Even if Banner wasn’t missing and Thor hadn’t gone back to Asgard, interrogating the Hulk or a Norse God has never been on Maria’s list of favourite things if she even had a list of favourite things. And that leaves Barton, who’s had his head picked apart more than Maria cares to compound, Tony, which would only expose her to enough lighthearted quips and casually joking deflections to drive her to commit Stark-cide, and Steve.
Whatever reply Steve makes, Sam’s brows rise and his whole pose becomes one of disbelief. He asks another question and for some reason Steve glances her way, causing Sam to turn and look in her direction. She lifts her brows at them in query, and Sam gives her a quick, easy smile as he replies to Steve, who shrugs a little and says something back to Sam without taking his gaze off her.
If Steve’s embarking on something new...
She reminds herself that Sam is sensible, and that even if he wasn’t, Steve is grounded. He isn’t about to start collecting groupies, or taking excessive risks, or...whatever it is that super-soldiers do when they decide to change direction.
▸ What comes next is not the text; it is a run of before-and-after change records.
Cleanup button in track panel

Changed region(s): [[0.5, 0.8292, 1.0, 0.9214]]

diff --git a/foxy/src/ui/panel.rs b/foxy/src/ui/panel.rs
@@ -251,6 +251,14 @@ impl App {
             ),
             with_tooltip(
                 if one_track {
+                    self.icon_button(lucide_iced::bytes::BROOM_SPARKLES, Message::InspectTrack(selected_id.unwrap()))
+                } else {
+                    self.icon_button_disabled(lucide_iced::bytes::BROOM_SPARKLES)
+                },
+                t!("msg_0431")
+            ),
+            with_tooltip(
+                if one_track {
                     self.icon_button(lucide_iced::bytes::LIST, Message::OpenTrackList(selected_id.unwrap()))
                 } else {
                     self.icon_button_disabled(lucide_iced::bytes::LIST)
Moments like these, Maria wishes Peggy spent enough time lucid to answer her questions about Steve. There’s nobody else to ask – except, maybe Bucky Barnes, and even if he turned up on their doorstep, willing to co-operate after what HYDRA did to him, chances are getting answers out of him would be fraught. Still, it would be helpful to have a benchmark for whatever change is facing Steve Rogers, Captain America – even if that benchmark is Steve Rogers, little guy from Brooklyn.
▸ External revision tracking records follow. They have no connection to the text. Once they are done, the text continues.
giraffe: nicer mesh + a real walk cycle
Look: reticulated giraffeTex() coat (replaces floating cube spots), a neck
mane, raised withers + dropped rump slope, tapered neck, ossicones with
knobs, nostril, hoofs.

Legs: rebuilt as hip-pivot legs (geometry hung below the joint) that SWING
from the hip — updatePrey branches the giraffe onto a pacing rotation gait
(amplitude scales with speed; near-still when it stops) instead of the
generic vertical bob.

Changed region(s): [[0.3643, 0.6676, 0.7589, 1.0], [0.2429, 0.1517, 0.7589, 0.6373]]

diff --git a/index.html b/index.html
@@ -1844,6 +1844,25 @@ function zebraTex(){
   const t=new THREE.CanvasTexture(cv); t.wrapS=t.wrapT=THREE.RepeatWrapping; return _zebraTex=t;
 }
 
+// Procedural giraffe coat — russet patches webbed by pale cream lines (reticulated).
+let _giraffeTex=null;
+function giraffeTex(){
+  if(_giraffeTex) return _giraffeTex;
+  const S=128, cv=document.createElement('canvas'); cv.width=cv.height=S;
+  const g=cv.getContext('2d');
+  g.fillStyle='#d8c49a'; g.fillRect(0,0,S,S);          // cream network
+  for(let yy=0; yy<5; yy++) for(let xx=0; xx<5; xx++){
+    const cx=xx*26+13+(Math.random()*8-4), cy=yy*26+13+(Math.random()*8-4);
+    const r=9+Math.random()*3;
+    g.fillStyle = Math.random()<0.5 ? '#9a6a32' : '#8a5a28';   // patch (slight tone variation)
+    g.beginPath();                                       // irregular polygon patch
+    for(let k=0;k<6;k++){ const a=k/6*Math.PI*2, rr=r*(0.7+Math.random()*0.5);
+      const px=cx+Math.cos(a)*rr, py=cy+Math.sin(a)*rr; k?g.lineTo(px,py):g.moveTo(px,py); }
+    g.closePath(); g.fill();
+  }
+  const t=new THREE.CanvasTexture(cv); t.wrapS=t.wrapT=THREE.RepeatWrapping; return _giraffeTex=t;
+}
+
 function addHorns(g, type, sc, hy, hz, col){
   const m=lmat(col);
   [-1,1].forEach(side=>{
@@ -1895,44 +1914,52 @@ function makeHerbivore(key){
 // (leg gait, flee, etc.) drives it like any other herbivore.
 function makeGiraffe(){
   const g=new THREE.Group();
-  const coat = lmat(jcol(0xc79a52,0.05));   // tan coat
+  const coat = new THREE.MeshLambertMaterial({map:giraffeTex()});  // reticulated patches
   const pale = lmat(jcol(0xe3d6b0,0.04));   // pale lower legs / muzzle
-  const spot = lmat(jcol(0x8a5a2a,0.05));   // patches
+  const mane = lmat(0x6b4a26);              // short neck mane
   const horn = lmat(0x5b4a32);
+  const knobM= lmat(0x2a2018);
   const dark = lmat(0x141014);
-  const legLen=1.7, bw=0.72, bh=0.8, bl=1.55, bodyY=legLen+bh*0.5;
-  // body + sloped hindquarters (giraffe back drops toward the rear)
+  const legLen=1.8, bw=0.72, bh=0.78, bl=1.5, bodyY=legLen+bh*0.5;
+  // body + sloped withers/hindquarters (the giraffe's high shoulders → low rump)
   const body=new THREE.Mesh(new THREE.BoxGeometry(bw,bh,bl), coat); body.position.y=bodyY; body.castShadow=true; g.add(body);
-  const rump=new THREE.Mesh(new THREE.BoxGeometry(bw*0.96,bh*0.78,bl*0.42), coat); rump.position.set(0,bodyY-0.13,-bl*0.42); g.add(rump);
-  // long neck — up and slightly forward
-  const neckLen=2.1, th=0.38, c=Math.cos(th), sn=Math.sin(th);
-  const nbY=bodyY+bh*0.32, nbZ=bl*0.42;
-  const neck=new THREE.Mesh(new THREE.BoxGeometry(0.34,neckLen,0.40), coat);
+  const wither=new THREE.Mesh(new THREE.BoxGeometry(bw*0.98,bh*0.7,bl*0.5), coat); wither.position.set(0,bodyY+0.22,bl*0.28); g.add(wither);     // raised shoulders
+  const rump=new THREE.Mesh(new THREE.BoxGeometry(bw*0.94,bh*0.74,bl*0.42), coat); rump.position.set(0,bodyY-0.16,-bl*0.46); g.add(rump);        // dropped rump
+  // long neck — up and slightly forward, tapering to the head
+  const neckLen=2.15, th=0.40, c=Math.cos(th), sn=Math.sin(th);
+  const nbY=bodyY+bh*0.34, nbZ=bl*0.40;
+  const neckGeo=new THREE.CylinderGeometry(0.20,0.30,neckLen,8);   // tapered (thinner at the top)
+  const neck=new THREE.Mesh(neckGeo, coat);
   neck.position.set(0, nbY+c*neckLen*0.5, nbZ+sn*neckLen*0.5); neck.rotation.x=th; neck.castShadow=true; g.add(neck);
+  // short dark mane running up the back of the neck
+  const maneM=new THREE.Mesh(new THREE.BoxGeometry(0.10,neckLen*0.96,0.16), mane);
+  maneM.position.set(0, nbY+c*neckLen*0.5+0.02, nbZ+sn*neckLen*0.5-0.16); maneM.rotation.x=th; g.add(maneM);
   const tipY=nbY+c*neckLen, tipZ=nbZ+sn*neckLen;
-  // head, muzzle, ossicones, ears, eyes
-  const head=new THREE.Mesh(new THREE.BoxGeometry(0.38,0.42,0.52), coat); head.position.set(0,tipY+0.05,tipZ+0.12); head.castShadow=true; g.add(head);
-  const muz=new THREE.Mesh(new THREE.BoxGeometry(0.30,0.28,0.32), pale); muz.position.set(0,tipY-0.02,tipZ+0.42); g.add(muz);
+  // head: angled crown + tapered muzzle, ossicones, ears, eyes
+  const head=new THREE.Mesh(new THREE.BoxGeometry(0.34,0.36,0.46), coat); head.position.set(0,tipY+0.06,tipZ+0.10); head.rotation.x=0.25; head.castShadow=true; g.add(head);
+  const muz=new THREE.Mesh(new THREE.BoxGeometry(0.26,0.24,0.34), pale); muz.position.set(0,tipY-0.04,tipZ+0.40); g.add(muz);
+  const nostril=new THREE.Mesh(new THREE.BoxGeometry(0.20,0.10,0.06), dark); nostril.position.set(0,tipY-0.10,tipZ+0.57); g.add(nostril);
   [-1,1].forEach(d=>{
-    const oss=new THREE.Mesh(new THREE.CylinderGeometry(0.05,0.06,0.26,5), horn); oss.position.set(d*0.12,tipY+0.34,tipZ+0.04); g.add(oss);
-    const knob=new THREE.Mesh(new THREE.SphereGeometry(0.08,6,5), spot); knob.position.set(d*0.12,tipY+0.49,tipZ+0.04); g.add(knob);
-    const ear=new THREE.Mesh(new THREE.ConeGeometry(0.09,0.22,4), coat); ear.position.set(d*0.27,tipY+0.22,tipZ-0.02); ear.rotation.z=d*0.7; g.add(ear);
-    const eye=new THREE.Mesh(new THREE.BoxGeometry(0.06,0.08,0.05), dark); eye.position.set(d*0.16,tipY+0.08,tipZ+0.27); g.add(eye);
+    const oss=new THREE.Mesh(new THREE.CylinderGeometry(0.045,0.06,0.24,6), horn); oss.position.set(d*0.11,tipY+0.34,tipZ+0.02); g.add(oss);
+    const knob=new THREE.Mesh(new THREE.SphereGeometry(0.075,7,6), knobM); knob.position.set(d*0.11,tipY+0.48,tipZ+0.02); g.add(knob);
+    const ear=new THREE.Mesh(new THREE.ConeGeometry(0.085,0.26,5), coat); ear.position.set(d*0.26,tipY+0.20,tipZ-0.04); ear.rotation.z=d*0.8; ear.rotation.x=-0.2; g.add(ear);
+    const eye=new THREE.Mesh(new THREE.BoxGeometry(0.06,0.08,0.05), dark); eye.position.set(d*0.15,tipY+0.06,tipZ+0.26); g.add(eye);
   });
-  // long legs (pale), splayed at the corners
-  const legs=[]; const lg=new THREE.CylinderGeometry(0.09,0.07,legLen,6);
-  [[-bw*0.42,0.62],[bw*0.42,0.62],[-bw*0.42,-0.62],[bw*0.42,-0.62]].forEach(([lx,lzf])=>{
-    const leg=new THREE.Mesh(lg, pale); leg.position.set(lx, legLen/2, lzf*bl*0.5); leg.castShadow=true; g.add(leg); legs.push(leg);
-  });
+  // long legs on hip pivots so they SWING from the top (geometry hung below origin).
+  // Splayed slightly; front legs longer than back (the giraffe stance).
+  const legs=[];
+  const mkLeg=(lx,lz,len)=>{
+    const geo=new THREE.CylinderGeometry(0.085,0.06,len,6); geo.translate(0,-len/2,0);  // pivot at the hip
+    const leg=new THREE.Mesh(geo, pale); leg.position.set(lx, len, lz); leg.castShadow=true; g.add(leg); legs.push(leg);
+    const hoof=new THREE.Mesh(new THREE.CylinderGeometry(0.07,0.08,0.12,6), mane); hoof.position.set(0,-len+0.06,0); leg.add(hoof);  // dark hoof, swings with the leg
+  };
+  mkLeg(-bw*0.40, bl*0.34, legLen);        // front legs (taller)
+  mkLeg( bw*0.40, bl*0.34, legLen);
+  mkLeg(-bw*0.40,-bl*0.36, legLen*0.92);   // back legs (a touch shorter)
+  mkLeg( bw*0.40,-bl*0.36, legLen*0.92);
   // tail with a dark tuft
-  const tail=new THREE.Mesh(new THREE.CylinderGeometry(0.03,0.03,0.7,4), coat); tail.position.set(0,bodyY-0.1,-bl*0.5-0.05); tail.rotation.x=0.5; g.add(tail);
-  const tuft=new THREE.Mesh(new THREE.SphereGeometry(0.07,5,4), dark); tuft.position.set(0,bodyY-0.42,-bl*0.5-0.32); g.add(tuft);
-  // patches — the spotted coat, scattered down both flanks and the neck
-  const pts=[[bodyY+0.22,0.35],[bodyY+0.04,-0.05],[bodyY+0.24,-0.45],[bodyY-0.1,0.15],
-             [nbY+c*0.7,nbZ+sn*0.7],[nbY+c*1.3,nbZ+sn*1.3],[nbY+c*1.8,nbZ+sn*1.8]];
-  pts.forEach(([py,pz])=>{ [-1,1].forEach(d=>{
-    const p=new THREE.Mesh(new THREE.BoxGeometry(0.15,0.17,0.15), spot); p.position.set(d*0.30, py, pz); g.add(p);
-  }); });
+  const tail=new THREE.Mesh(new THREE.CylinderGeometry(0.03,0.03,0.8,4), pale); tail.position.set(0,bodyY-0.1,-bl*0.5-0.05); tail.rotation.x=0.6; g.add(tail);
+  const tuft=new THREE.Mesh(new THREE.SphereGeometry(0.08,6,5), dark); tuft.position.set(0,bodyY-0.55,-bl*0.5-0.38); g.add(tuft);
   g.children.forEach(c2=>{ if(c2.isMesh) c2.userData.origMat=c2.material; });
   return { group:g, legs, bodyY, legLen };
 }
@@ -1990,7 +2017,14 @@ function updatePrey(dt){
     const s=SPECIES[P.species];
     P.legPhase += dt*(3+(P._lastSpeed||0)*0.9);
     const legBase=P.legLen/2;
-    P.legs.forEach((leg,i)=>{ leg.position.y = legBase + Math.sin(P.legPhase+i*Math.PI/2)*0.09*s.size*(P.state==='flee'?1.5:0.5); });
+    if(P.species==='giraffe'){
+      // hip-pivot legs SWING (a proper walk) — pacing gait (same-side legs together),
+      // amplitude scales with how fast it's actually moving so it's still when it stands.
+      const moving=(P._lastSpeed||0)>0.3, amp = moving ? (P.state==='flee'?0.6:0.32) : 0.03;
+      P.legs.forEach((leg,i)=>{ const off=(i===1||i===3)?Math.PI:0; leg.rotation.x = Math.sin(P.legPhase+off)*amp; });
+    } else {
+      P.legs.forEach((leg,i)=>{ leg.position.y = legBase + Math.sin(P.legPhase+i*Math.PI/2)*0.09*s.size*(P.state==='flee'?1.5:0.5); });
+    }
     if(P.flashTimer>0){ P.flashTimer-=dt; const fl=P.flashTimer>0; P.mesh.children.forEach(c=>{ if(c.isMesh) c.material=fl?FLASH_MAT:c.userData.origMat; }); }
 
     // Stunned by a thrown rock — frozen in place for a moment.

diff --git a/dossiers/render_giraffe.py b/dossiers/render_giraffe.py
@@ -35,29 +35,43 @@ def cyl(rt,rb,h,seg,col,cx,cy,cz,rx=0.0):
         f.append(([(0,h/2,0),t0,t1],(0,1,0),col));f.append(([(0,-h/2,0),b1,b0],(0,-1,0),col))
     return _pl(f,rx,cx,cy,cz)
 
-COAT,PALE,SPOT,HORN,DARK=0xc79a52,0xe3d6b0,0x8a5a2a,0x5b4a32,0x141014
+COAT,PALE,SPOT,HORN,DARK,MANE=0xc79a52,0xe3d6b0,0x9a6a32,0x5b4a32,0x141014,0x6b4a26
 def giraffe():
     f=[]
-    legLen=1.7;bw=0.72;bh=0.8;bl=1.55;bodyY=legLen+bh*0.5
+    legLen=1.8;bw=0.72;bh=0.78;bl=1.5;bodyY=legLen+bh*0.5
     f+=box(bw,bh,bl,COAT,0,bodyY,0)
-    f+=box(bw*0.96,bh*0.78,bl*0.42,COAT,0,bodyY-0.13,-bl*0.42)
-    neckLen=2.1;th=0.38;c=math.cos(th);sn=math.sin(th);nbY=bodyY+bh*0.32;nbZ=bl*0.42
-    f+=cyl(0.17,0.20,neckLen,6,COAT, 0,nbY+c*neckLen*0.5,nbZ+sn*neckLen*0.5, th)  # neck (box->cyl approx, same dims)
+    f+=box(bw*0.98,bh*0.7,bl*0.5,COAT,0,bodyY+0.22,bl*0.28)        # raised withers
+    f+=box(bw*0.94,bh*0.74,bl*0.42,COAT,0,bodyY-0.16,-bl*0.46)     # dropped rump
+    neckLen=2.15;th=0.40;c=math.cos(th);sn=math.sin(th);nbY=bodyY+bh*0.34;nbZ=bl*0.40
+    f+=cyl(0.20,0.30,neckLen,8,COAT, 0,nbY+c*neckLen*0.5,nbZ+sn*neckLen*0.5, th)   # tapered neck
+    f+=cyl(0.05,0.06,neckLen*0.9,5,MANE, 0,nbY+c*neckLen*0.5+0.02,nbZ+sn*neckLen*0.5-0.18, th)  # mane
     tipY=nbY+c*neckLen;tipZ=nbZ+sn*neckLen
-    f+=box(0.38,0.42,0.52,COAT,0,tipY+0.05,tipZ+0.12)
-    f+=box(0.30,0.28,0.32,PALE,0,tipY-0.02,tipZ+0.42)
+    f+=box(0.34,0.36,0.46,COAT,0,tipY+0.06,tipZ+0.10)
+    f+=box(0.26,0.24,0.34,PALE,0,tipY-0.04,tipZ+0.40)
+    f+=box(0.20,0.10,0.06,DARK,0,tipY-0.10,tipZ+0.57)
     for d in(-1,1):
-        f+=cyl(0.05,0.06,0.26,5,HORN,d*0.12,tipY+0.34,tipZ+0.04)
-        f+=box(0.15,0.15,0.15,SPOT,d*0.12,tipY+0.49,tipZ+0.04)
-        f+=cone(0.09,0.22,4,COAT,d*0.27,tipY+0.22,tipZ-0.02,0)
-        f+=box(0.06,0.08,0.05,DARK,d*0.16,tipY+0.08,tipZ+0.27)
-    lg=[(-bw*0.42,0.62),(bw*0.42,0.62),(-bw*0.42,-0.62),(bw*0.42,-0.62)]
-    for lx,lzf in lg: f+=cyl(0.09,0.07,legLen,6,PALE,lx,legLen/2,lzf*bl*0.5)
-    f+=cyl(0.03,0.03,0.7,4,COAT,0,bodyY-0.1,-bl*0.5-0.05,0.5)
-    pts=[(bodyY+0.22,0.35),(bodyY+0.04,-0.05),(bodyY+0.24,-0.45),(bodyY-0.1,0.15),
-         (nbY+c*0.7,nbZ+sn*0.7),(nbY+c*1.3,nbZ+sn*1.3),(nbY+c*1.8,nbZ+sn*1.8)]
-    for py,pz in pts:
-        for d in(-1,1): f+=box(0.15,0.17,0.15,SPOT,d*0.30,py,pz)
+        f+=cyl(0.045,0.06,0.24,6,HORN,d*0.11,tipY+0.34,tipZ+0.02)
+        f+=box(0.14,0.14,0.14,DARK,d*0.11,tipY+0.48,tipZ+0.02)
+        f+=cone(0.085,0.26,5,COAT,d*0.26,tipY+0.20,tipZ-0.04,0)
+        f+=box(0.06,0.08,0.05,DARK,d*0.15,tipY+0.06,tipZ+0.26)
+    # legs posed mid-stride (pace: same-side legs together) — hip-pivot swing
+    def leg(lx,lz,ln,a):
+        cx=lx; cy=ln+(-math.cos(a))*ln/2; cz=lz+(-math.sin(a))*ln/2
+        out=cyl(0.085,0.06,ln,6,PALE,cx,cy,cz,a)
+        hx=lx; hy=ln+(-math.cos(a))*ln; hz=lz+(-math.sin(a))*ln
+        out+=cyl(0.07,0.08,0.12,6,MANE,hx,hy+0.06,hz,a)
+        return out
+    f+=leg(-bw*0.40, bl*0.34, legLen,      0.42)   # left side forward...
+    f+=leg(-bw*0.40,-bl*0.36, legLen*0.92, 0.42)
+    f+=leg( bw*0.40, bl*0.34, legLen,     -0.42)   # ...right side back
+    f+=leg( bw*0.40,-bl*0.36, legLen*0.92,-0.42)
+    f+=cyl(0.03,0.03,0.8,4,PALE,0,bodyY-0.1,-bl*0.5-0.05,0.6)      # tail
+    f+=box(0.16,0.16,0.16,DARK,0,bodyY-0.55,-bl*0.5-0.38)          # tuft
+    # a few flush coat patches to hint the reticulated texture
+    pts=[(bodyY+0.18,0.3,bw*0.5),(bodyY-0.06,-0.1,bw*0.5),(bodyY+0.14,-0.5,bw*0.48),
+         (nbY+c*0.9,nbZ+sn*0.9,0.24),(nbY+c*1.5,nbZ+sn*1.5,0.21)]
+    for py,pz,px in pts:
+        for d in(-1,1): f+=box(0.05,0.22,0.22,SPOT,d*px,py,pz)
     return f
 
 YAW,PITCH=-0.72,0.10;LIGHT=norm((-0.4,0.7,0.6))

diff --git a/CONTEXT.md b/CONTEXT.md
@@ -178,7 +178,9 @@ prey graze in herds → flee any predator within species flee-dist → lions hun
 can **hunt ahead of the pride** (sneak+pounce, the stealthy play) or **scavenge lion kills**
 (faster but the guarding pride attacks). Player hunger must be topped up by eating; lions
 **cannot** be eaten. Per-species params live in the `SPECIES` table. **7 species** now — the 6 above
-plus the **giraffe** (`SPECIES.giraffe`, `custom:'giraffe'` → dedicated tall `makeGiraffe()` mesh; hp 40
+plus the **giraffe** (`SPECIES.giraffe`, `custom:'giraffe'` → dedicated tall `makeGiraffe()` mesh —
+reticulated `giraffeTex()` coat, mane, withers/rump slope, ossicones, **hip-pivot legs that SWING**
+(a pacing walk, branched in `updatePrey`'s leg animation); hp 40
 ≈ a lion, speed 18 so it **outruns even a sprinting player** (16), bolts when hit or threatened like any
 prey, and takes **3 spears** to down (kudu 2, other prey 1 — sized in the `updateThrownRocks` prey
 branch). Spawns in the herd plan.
Then again, Maria has never known the universe to be particularly helpful.
Her phone chimes a reminder that she’s used up her exercise time, and she starts back towards the guys.
“Hey, you got a breakfast meeting this morning?” Sam asks as she walks up. “If not, you could join us. Vision’s trying to cook. Apparently the part of him that was JARVIS was never allowed near Stark's kitchens. It gets...interesting.”
“I’ve got a busy day and I’d like to get a move on my work.”
“Lunch, then?” Maria notes Steve’s wince – a slight tightening around his eyes – but only gives Sam a very steady look which makes him shrug. “A guy can ask,” he defends. “And, I figure, we should make sure you get fed proper. Steve said you’re always skipping meals.”
She looks at Steve, slightly surprised that he’s noticed – that anyone has noticed. Sorting out Sokovia, and the Avengers, and the new facility has been just this side of insane. They’ve all been flat out, and Maria sometimes finds that getting lunch is secondary to simply getting the job done.
“Yes, you can look after yourself, Maria,” he says as though she’s demanded an answer of him. “That doesn’t mean we can’t help.”
She doesn’t know what to say to that. She doesn’t know what to do with that. But she figures gratitude is usually safe.
“You’re welcome. And the invitation’s standing open if you ever want to take it up.” He leans slightly on the ever, and, held in the steady directness of his gaze, Maria finds it impossible to tell him she won’t.
So she just tells him, “I’ll keep that in mind.” Then drags her gaze to Sam and smiles. “Thanks. For the invitation to breakfast, and the run.”
“Same bat time, same bat channel tomorrow?”
“Same time next week,” she tells Sam, and gets a rueful shake of the head. “Thank you, gentlemen. Have a good day.”
Maria heads towards the open hangar doors where the early shift has just started assembling, and tells herself it’s just her imagination that Steve’s watching her go.
She doesn’t look back to check.